This was sort of two movies in one. It started out with Angela Lansbury as a self-centered woman who was fearful that her husband (Walter Pidgeon) would be drawn back to his old flame. Lansbury was quite good as the wife who had an interesting approach to this situation. But later, the movie turned into a story about a young woman (Janet Leigh, doing a good British accent), who turns to Pidgeon for help and inadvertently causes a host of problems for him. Deborah Kerr is also good as Pidgeon's old girlfriend, but even with the good cast, the movie overall is little more than a confused soap opera, and the ending doesn't make much sense. Not one I'd recommend, unless you're a particular fan of anybody in the cast.
Green Mansions (1959)
Appealing romance, at least

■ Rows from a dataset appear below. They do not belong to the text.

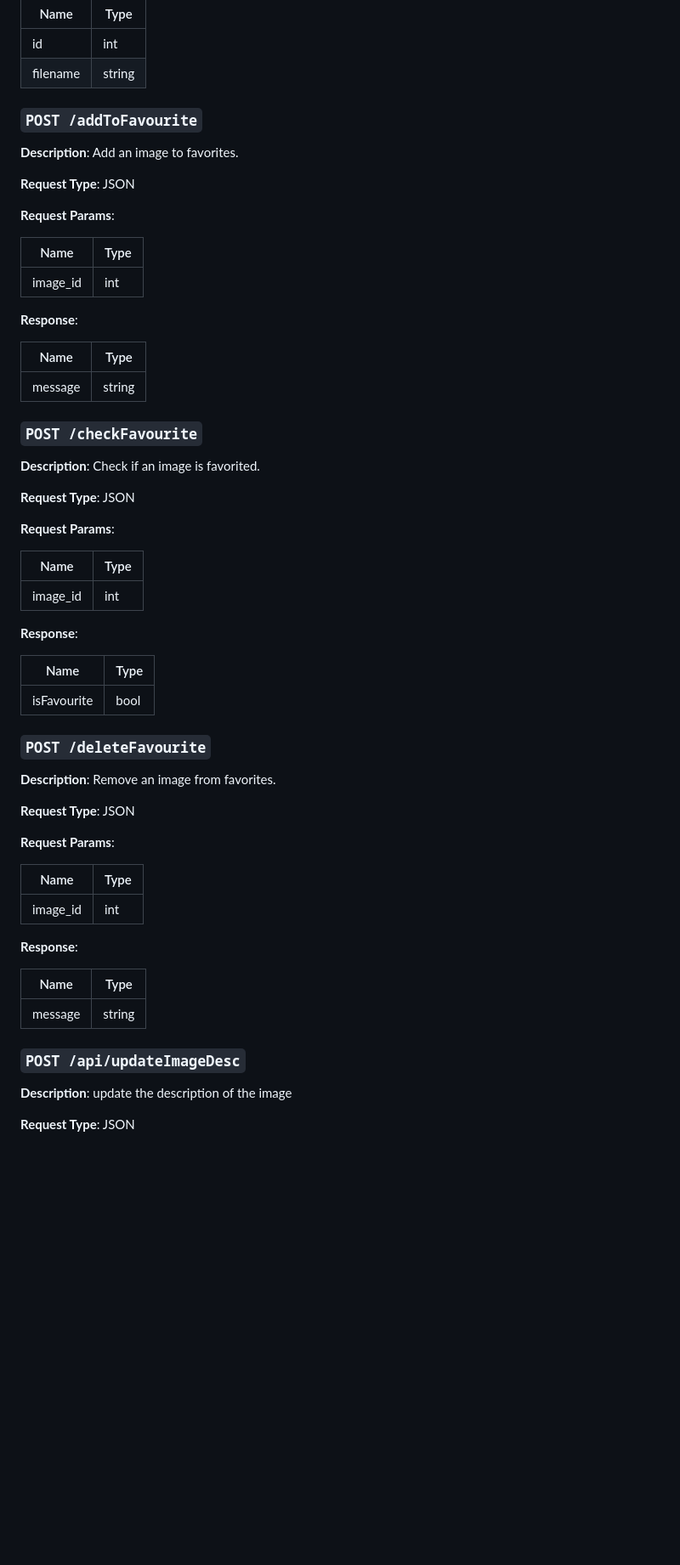
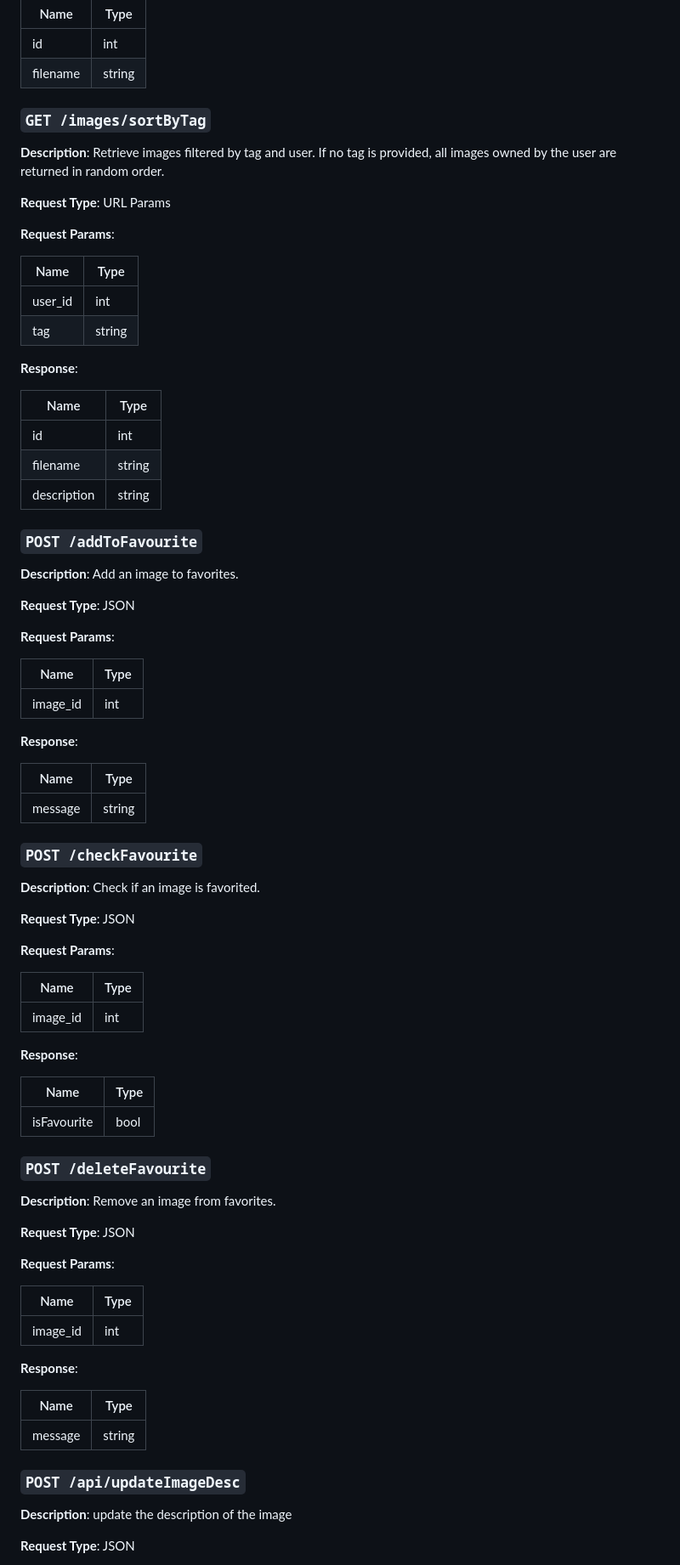
Before and after one commit to kunGong1116/Trust-Indicator, a Markdown page: docs-backend.md, the part around one of its changes. Shown at 85% size. Rendered like a GitHub page; blank space fills up the shorter version.

Commit message:
SCRUM-46 Update backend design (#5)
Co-authored-by: Xinyang Li <wxlxy316@163.com>

```diff
--- a/docs-backend.md
+++ b/docs-backend.md
@@ -247,9 +220,28 @@
 | id       | int    |
 | filename | string |
 
+### **`GET /images/sortByTag`**
+
+**Description**: Retrieve images filtered by tag and user. If no tag is provided, all images owned by the user are returned in random order.
+
+**Request Type**: URL Params
+
+**Request Params**:
+
+| Name    | Type   |
+| ------- | ------ |
+| user_id | int    |
+| tag     | string |
+
+**Response**:
+
+| Name        | Type   |
+| ----------- | ------ |
+| id          | int    |
+| filename    | string |
+| description | string |
 
 ### **`POST /addToFavourite`**
-
 
 **Description**: Add an image to favorites.
 
@@ -261,16 +253,13 @@
 | -------- | ---- |
 | image_id | int  |
 
-
 **Response**:
 
 | Name    | Type   |
 | ------- | ------ |
 | message | string |
 
-
 ### **`POST /checkFavourite`**
-
 
 **Description**: Check if an image is favorited.
 
@@ -282,16 +271,13 @@
 | -------- | ---- |
 | image_id | int  |
 
-
 **Response**:
 
 | Name        | Type |
 | ----------- | ---- |
 | isFavourite | bool |
 
-
 ### **`POST /deleteFavourite`**
-
 
 **Description**: Remove an image from favorites.
 
@@ -303,7 +289,6 @@
 | -------- | ---- |
 | image_id | int  |
 
-
 **Response**:
 
 | Name    | Type   |
@@ -311,7 +296,6 @@
 | message | string |
 
 ### **`POST /api/updateImageDesc`**
-
 
 **Description**: update the description of the image
 
```
Also changed, not shown: other parts of docs-backend.md (+1 -32 lines).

After reading reviews of this film I expected it to be pretty bad. I wanted to see it anyway because I love Audrey Hepburn, and I always have an interest in seeing Anthony Perkins films since I loved him in Psycho (though I must admit I still haven't seen him do anything as well as he did Norman Bates.) So I put the tape in the VCR and expected something visually stimulating, but with a dull story. What I got was something visually stimulating, and a story interesting enough to keep me entertained. The scenery is gorgeous (though I agree with a previous comment that some of it looks fake), and Hepburn and Perkins are equally attractive. The music is heady and romantic (Tony Perkins sings - and he does this well!) A few scenes of primitive tribal rituals are the only inelegant parts of the film. I do think that Audrey Hepburn was miscast as "the bird girl"; she seems a bit too sophisticated for this type of role (and dare I say just a wee bit too old - she was about 30 at the time, playing a character constantly referred to as "that child.") But it doesn't matter. She was a great actress so she did this role well. Anthony Perkins did well at least in the more romantic scenes. The chemistry between them worked for me. The whole movie worked for me, at least on a hedonistic level. Green Mansions isn't a "great movie", but it's an enjoyable one.